### [YOUR ASSIGNMENT]
Your copy of the data should match it exactly, except that the pictures are gone.

### [RECORD EXTRACTS]
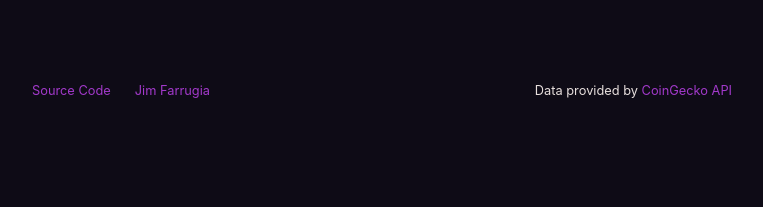
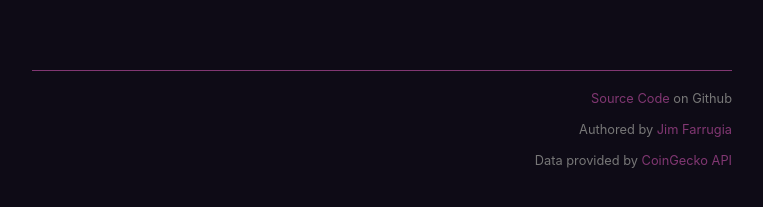
Before and after one commit to Jimfarrugia/crypto-watch, a React (Create React App) app: page / in a window 1280 px wide. Shown: the part 265-472 px from the top of the page, without its empty margins (258-1021 px from the left). Built offline with nearby package versions, Linux system fonts and the light colour scheme; no server answers.

Commit message:
style footer

```diff
--- a/src/components/Footer.jsx
+++ b/src/components/Footer.jsx
@@ -8,9 +8,11 @@ const Footer = () => {
             target="blank"
           >
             Source Code
-          </a>
+          </a>{" "}
+          on Github
         </li>
         <li>
+          Authored by{" "}
           <a href="https://www.jimfarrugia.com.au" target="blank">
             Jim Farrugia
           </a>
--- a/src/index.css
+++ b/src/index.css
@@ -67,14 +67,14 @@ input {
 
 a:link,
 a:visited {
-  color: var(--purple-bright);
+  color: var(--purple);
   text-decoration: none;
   transition: 0.25s;
 }
 
 a:hover,
 a:active {
-  color: var(--blue-bright);
+  color: var(--purple-bright);
 }
 
 .text-red {
@@ -241,26 +241,23 @@ button > image {
 }
 
 .page-footer ul {
-  padding: 0;
-  position: relative;
+  border-top: 1px solid var(--purple);
+  padding: 0.75rem 0 0;
+  margin: 0;
   font-size: 0.8rem;
+  color: var(--white);
+  color: #777;
 }
 
 .page-footer li {
-  display: inline-block;
   list-style: none;
-  padding-right: 1.5rem;
-}
-
-.page-footer li:last-child {
-  font-size: 0.8rem;
-  position: absolute;
-  right: 0;
-  padding: 0;
+  display: block;
+  position: relative;
+  text-align: right;
+  padding: 0.5rem 0;
 }
 
 /* Loader */
-
 .loader {
   color: var(--purple-bright);
   font-size: 20px;
```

### [RESPONSE]
Before and after one commit to Jimfarrugia/crypto-watch, a React (Create React App) app: page / in a window 1280 px wide. Shown: the part 265-472 px from the top of the page, without its empty margins (258-1021 px from the left). Built offline with nearby package versions, Linux system fonts and the light colour scheme; no server answers.

Commit message:
style footer

```diff
--- a/src/components/Footer.jsx
+++ b/src/components/Footer.jsx
@@ -8,9 +8,11 @@ const Footer = () => {
             target="blank"
           >
             Source Code
-          </a>
+          </a>{" "}
+          on Github
         </li>
         <li>
+          Authored by{" "}
           <a href="https://www.jimfarrugia.com.au" target="blank">
             Jim Farrugia
           </a>
--- a/src/index.css
+++ b/src/index.css
@@ -67,14 +67,14 @@ input {
 
 a:link,
 a:visited {
-  color: var(--purple-bright);
+  color: var(--purple);
   text-decoration: none;
   transition: 0.25s;
 }
 
 a:hover,
 a:active {
-  color: var(--blue-bright);
+  color: var(--purple-bright);
 }
 
 .text-red {
@@ -241,26 +241,23 @@ button > image {
 }
 
 .page-footer ul {
-  padding: 0;
-  position: relative;
+  border-top: 1px solid var(--purple);
+  padding: 0.75rem 0 0;
+  margin: 0;
   font-size: 0.8rem;
+  color: var(--white);
+  color: #777;
 }
 
 .page-footer li {
-  display: inline-block;
   list-style: none;
-  padding-right: 1.5rem;
-}
-
-.page-footer li:last-child {
-  font-size: 0.8rem;
-  position: absolute;
-  right: 0;
-  padding: 0;
+  display: block;
+  position: relative;
+  text-align: right;
+  padding: 0.5rem 0;
 }
 
 /* Loader */
-
 .loader {
   color: var(--purple-bright);
   font-size: 20px;
```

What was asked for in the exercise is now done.